As the old adage goes (I think), hack me once, shame on you, hack me twice; well, you know the rest. Unfortunately for the head of the federal government’s main human resources department, the U.S. Office of Personnel Management’s (OPM) Katherine Archuleta, two major data breaches into the sensitive electronic files affecting over 22 million people have shattered her reputation. On Friday, Archuleta handed her resignation to President Obama in the White House, which he quickly accepted. In a prepared statement, Archuleta said, “I conveyed to the President that I believe it is best for me to step aside and allow new leadership to step in, enabling the agency to move beyond the current challenges and allowing the employees at OPM to continue their important work.” White House spokesman Josh Earnest concurred, saying that the president believed that new leadership was needed with more expertise in cybersecurity, and that the administration must undergo a “rapid reassessment of the state of cybersecurity measures, and accelerate the implementation of reforms that need to be adopted.” The department began to come under-fire after a June 4th announcement that 4.2 million current and former employees had their sensitive information compromised from December 2014 until it was discovered in April.
The resignation came a day after OPM announced a much larger data breach had occurred during roughly the same time period involving a much larger pool of employees and contractors, including 3.6 million of the original 4.2 million from the first hack. The data compromised involved sensitive security clearance applications for millions of federal workers and contractors, active, retired, and even declined applications. The documents, known as SF-86 questionnaires, contain hundreds of pages of information including the Social Security numbers, phone numbers, emails, plus the vital information of relatives and other contacts. Informally, there is almost universal suspicion among cybersecurity experts involved in the case that China is responsible for the hacks, although the administration has been officially tight-lipped about the blame. For its part, the Chinese government has claimed the U.S. is making knee-jerk accusations and that their systems have also been compromised. The data breach has forced OPM to suspend its background check system, known as e-QIP indefinitely, with experts estimating it will take at least 4-6 weeks for a security upgrade.
Archuleta’s resignation, while greatly welcomed by lawmakers from all parties, has not erased the fear that the U.S. bureaucracy is losing the cybersecurity battle. Although Archuleta has argued that the department was making tremendous strides to upgrade a system that was no more secure than the average online-banking portal, many have faulted the administration for putting her in a position to fail. Prior to assuming the position in November, 2013, Archuleta was the national director of Obama’s re-election campaign. Although Beth Cobert, a deputy administrator for the Office of Management and Budget, will serve as director in the interim, a permanent director will have to be confirmed by the Republican-controlled Senate, a body already skeptical of the president’s appointment decisions. Republican presidential candidate Jeb Bush has referred to Archuleta as a “political hack,” although unsure if the pun was intended. The former director defended the agency’s progress during her tenure, pointing out that “It is because the efforts of OPM and its staff that we’ve been able to identify the breaches.”

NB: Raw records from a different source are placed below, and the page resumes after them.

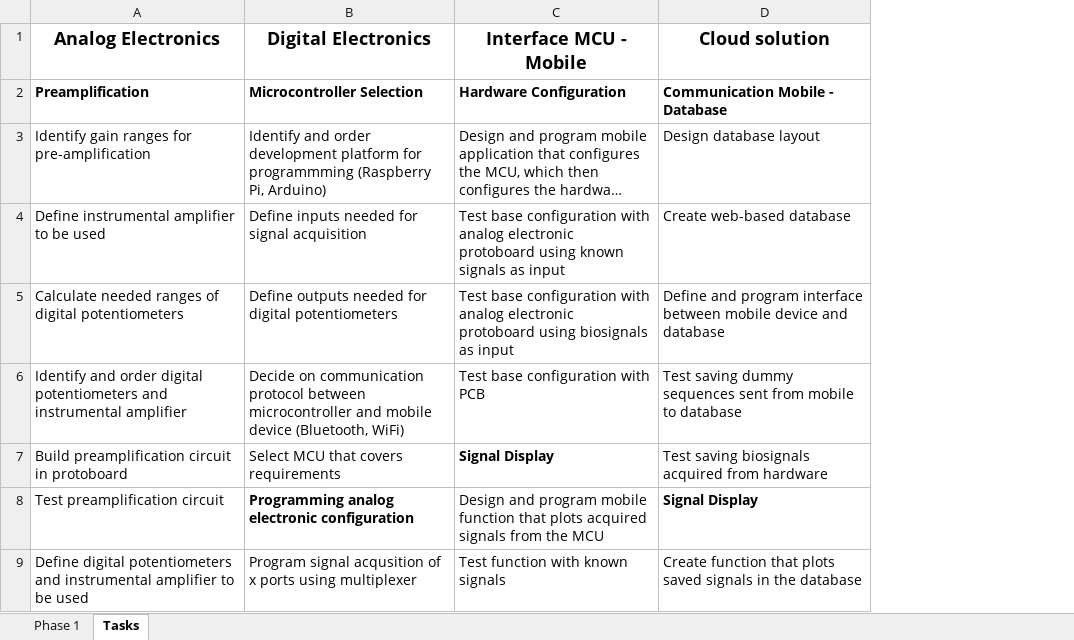
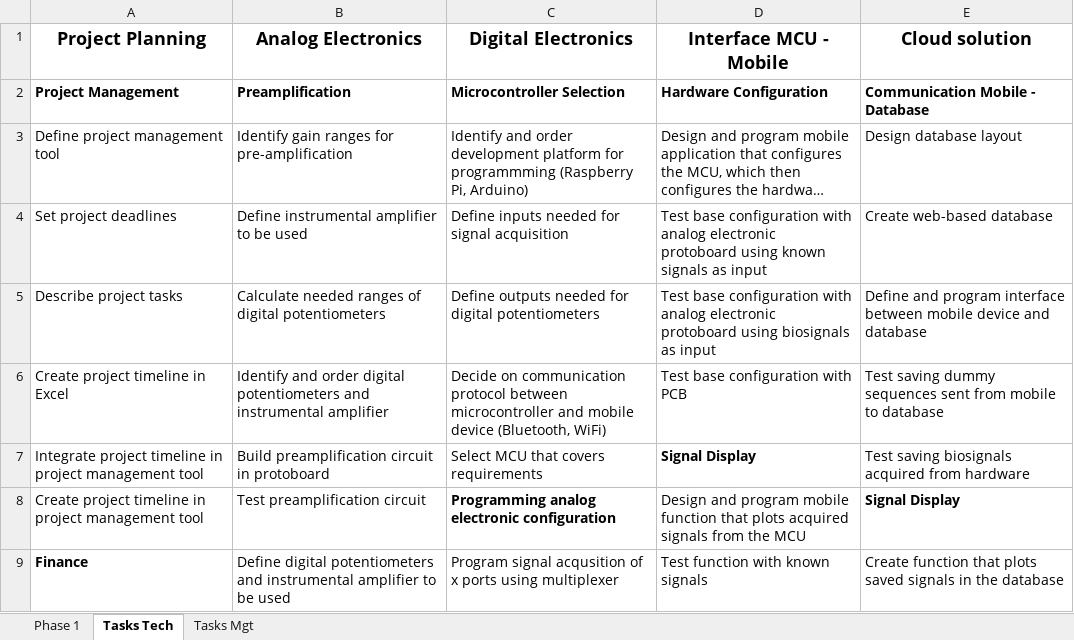
Before and after one commit to EduardoLAV/Biosignals, an Excel workbook: Project_Management.xlsx, sheet Tasks Tech, drawn as a sheet; only a part is shown; long unchanged cells end in …; values as stored, in another font and other column widths than the file's, no borders; the diff names each change by its address in the sheet, - before the commit and + after, or states it on an @@ line.

Commit message:
Include project planing and mgt tasks
Tasks for the project planing and management included

```diff
--- a/Project_Management.xlsx (sheet Tasks Tech)
+++ b/Project_Management.xlsx (sheet Tasks Tech)
-sheet tab: Tasks
+sheet tab: Tasks Tech
+sheet tab: Tasks Mgt
+column A (Project Planning), rows 2-9: Project Management | Define project management tool | Set project deadlines | Describe project tasks | Create project timeline in Excel | Integrate project timeline in project management tool | Create project timeline in project management tool | Finance
```
Also changed, not shown: sheet Phase 1.
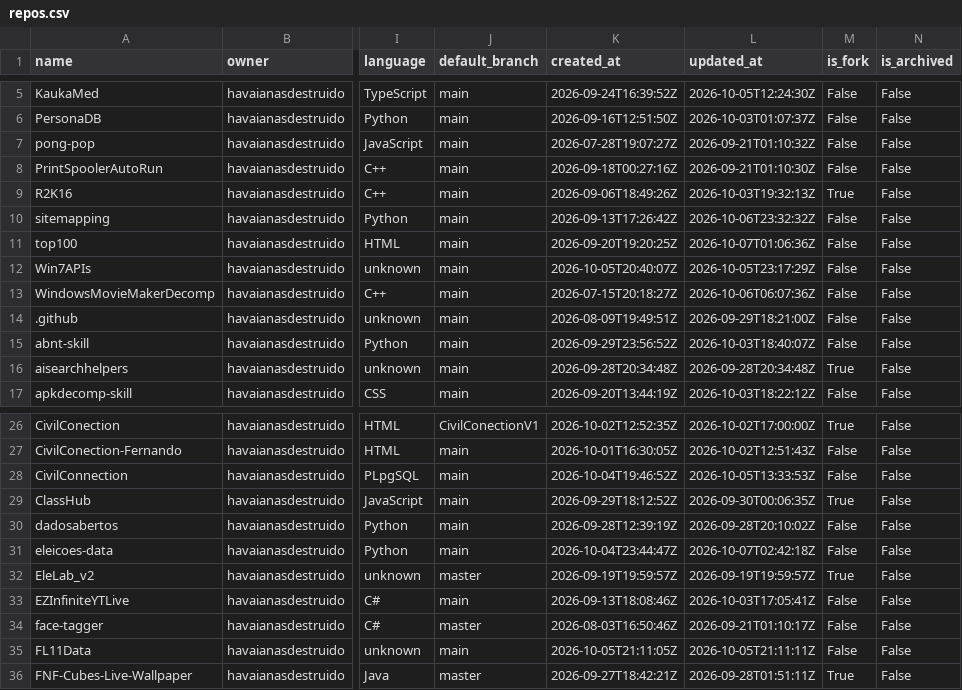
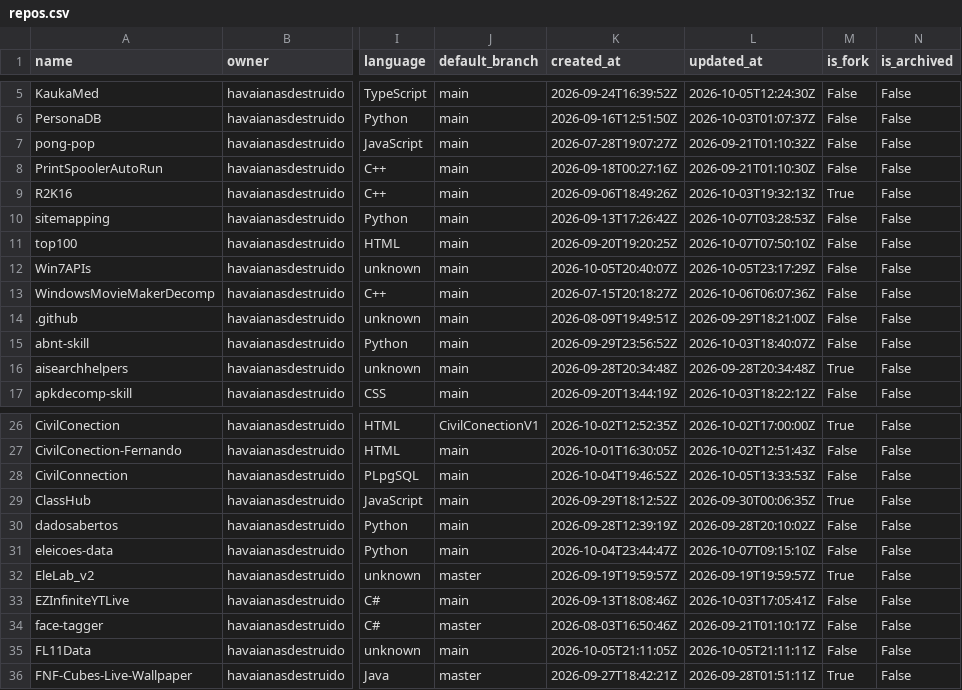
Before and after one commit to havaianasdestruido/sitemapping, a CSV file: reports/repos.csv, drawn as a sheet; only a part is shown, gaps mark what is left out; the diff names each change by its address in the sheet, - before the commit and + after, or states it on an @@ line.

```diff
--- a/reports/repos.csv
+++ b/reports/repos.csv
-L10 (updated_at): 2026-10-06T23:32:32Z
+L10 (updated_at): 2026-10-07T03:28:53Z
-L11 (updated_at): 2026-10-07T01:06:36Z
+L11 (updated_at): 2026-10-07T07:50:10Z
-L31 (updated_at): 2026-10-07T02:42:18Z
+L31 (updated_at): 2026-10-07T09:15:10Z
```
Also changed, not shown: reports/branches.csv, reports/commits.csv, 16 other files.
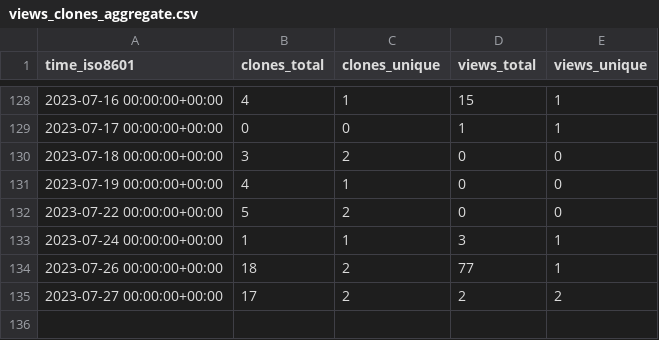
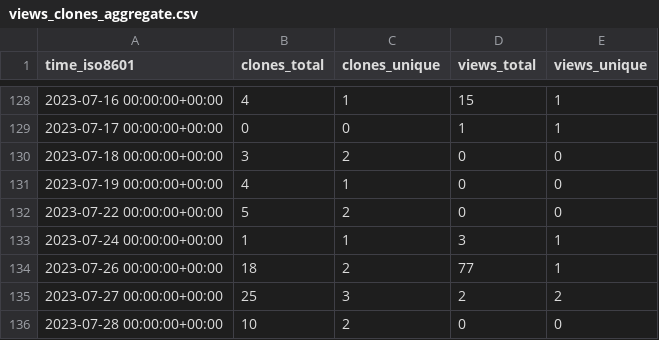
Before and after one commit to TouK/nussknacker-repo-stats, a CSV file: touk/nussknacker-helm/ghrs-data/views_clones_aggregate.csv, drawn as a sheet; only a part is shown, gaps mark what is left out.

```diff
--- a/touk/nussknacker-helm/ghrs-data/views_clones_aggregate.csv
+++ b/touk/nussknacker-helm/ghrs-data/views_clones_aggregate.csv
@@ -134,2 +134,3 @@ time_iso8601,clones_total,clones_unique,views_total,views_unique
 2023-07-26 00:00:00+00:00,18,2,77,1
-2023-07-27 00:00:00+00:00,17,2,2,2
+2023-07-27 00:00:00+00:00,25,3,2,2
+2023-07-28 00:00:00+00:00,10,2,0,0
```
Also changed, not shown: 1 other file.
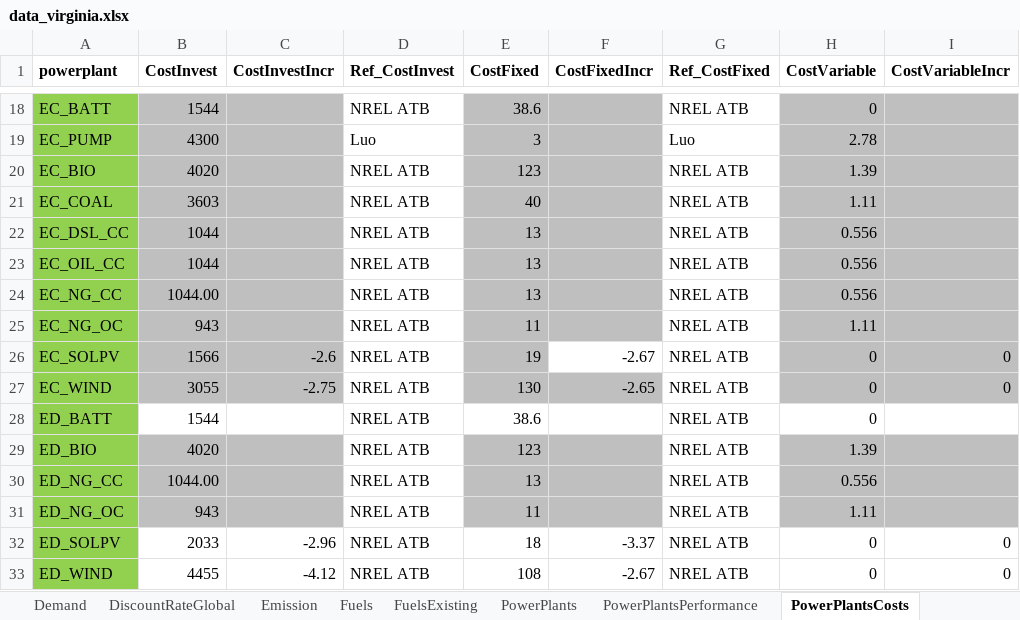
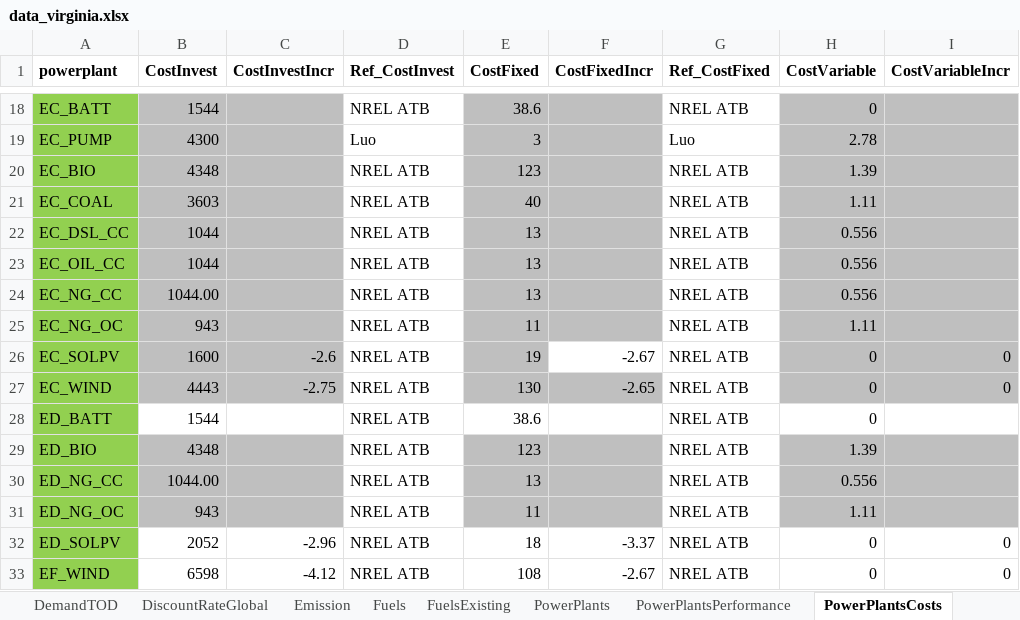
Before and after one commit to coopercenter/temoa-va, an Excel workbook: virginia/data/data_virginia.xlsx, sheet PowerPlantsCosts, drawn as a sheet; only a part is shown, gaps mark what is left out; values as stored, in another font and other column widths than the file's, no borders; the diff names each change by its address in the sheet, - before the commit and + after, or states it on an @@ line.

```diff
--- a/virginia/data/data_virginia.xlsx (sheet PowerPlantsCosts)
+++ b/virginia/data/data_virginia.xlsx (sheet PowerPlantsCosts)
+sheet tab: DemandTOD
-B20 (CostInvest): 4020
+B20 (CostInvest): 4348
-B26 (CostInvest): 1566
+B26 (CostInvest): 1600
-B27 (CostInvest): 3055
+B27 (CostInvest): 4443
-B29 (CostInvest): 4020
+B29 (CostInvest): 4348
-B32 (CostInvest): 2033
+B32 (CostInvest): 2052
-A33 (powerplant): ED_WIND
+A33 (powerplant): EF_WIND
-B33 (CostInvest): 4455
+B33 (CostInvest): 6598
```
Also changed, not shown: sheet capacityFactorTOD, sheet PowerPlantsConstraints, sheet Demand, sheet PowerPlantsExisting, sheet timesOfDay, sheet Fuels, 3 more sheets, other sheet tabs, formulas that keep their value, virginia/data/scenarios_multiple.xlsx, 54 other files.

Federal cybersecurity experts are hopeful that upgrades to the Einstein security system (Einstein 3) will prevent future attacks, but the reality may be that the hackers will always remain a step ahead. Given the oft-slow process of governmental rollouts, some lawmakers believe that security clearance applications should be moved from the OPM office altogether. Congressmen Ted Lieu (D-CA) and Steve Russell (R-OK) have stated that are preparing legislation to reassign the clearance application process. In a statement following Archuleta’s resignation, Lieu said in a prepared statement, “OPM was never designed to be an intelligence or national security agency. We should not be trying to fit a square into a round hole.” Earnest also said in the press briefing that the administration will work to limit privileged access to sensitive databases as well as implement a two-tiered password authentication system which includes a one-time, disposable password. OPM is also offering a free 3-year credit monitoring service for those affected by the hack, although some lawmakers are demanding that the service should be given to them for life.
National Journal – Dustin Volz and Kaveh Waddell
New York Times – Julie Hirschfeld Davis
Washington Post (blog) – Lisa Rein and Joe Davidson